The upshot is that there's plenty to do, even if you're feeling like the tag-along to friends (or kids) who are much more excited about thrill rides than you are. Coasters get the glory, but they're just the tip of the amusement park iceberg.

Managing dietary restrictions at the park



When it comes to theme park meals and snacks, these days you can go as healthy or as indulgent as you choose. While the traditional midway fare (hot dogs, nachos, ice cream, fries, you know the drill) still holds court in parks nationwide, there's a strong push to bring healthier, more wholesome choices into the mix -- and to make options like water and fresh fruit accessible. When possible, check out the park restaurants online before visiting, so you know which area of the grounds will be the best bet for your ideal meal. Or, fill some lunch box coolers with your favorite munchies and eat your meals picnic-style (check the website of your park to make sure outside food and drink are permitted).
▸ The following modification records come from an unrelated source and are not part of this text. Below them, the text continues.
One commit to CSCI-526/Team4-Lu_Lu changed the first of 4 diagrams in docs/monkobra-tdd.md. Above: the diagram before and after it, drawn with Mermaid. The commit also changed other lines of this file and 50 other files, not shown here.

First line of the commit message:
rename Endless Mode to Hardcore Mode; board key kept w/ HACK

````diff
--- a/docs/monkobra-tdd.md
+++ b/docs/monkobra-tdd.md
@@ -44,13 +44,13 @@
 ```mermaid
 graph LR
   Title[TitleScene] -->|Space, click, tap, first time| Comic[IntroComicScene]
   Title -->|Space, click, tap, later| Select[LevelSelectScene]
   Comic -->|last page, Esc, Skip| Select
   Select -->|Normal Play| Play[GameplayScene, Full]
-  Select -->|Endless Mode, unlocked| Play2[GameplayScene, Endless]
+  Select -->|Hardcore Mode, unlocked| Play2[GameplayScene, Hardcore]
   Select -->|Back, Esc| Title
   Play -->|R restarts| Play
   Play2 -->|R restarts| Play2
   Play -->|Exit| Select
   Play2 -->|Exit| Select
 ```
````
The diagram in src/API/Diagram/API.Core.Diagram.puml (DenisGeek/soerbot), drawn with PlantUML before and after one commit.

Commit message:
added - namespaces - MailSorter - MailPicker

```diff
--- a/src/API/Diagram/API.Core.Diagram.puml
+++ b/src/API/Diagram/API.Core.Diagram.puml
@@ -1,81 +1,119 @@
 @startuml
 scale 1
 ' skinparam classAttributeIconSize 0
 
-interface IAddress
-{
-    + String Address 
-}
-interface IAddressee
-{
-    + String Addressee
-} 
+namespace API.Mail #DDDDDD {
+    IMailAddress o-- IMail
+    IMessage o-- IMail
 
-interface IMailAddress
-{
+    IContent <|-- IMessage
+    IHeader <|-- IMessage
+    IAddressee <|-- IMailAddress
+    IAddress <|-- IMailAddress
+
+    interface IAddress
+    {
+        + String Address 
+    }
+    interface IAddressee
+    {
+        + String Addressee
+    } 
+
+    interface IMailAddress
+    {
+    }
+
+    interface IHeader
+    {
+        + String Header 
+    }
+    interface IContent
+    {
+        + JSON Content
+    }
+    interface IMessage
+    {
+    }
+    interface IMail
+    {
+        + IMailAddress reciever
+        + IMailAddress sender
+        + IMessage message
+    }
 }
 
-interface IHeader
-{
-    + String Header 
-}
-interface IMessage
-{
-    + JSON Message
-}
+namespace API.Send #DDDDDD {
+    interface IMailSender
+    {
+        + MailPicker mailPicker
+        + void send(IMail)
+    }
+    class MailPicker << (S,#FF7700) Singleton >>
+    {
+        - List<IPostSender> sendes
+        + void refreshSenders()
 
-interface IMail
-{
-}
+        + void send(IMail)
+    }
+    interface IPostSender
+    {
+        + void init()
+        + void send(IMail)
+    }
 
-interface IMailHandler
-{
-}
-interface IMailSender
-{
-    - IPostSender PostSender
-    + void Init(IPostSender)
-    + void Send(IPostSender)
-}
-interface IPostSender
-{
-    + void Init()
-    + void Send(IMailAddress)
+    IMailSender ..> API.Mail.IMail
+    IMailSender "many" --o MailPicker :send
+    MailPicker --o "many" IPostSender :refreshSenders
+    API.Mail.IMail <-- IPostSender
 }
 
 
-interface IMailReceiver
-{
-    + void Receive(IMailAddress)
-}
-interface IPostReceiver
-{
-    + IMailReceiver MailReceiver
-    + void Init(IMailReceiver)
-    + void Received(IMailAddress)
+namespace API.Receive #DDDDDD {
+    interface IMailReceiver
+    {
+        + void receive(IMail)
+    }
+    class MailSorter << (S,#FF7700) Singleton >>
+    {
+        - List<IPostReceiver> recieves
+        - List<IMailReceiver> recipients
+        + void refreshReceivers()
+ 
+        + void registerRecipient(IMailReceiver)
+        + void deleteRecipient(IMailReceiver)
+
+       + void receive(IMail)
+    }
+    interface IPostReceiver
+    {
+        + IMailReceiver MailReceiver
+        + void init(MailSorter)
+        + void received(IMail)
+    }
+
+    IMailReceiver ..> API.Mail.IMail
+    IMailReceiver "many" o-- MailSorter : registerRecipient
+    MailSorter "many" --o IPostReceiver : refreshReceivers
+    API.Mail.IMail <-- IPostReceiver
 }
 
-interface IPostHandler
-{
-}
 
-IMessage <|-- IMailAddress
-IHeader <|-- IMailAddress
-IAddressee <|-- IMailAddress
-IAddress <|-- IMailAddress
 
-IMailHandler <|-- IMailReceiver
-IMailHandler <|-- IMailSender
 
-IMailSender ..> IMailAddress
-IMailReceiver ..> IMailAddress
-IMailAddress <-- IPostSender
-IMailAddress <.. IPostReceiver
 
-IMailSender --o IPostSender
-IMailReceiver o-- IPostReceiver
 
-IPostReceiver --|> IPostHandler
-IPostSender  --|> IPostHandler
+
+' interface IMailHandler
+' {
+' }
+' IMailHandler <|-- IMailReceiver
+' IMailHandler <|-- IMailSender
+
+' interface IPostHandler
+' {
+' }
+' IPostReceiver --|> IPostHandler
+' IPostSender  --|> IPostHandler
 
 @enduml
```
Remember that you'll pay excessive park prices for everything from Diet Coke to a simple chicken sandwich. Combine that fact with the importance of staying hydrated, and it's clear that a refillable water bottle is a must-have. Instead of dropping $3 every few hours, you'll stay cool and flush by simply cruising past a drinking fountain.

Dressing for all-day comfort at the park



Let's start with the obvious: You'll be covering a lot of ground during your theme park adventure, so wear shoes that fit and provide long-lasting support. This isn't the time to break in a cute pair of sandals, ladies; you'll be hobbled with blisters before lunch. Beyond the comfy shoes approach, pack an extra pair of socks (two, and an extra pair of shoes if you plan to hit the water rides) for later in the day. You can always stash a bag with your extra gear in a rental locker.

When it comes to clothing, the two most important factors are weather and water. Protect yourself from all-day sun exposure with a water-proof, sweat-proof sunblock; don't forget to apply even to your hair part if you don't plan to wear a hat. And if you're lulled by the water rides, either choose clothing that dries easily or pack an extra set for after the splashing good times. (Seriously, denim weighs about 10 times more when it's wet.) A hot, sweaty day at the theme park is bound to bring out the chafing, so have your favorite remedy in place.

Theme parks can be a great place to face your fears (of heights. . . of crowds. . . of food on a stick. . .) if you let yourself give in and enjoy wherever the day takes you. At the end of the day, when your feet are sore and your throat is raw from screaming (either on a coaster or at the sugar-buzzed kids), hopefully the park experience will have been one to remember -- even if you hope your own photographic evidence never surfaces on a blog a dozen years later.

Have you been to an amusement park recently? Tell us how you made it a fabulous experience -- or what you'd do differently next time.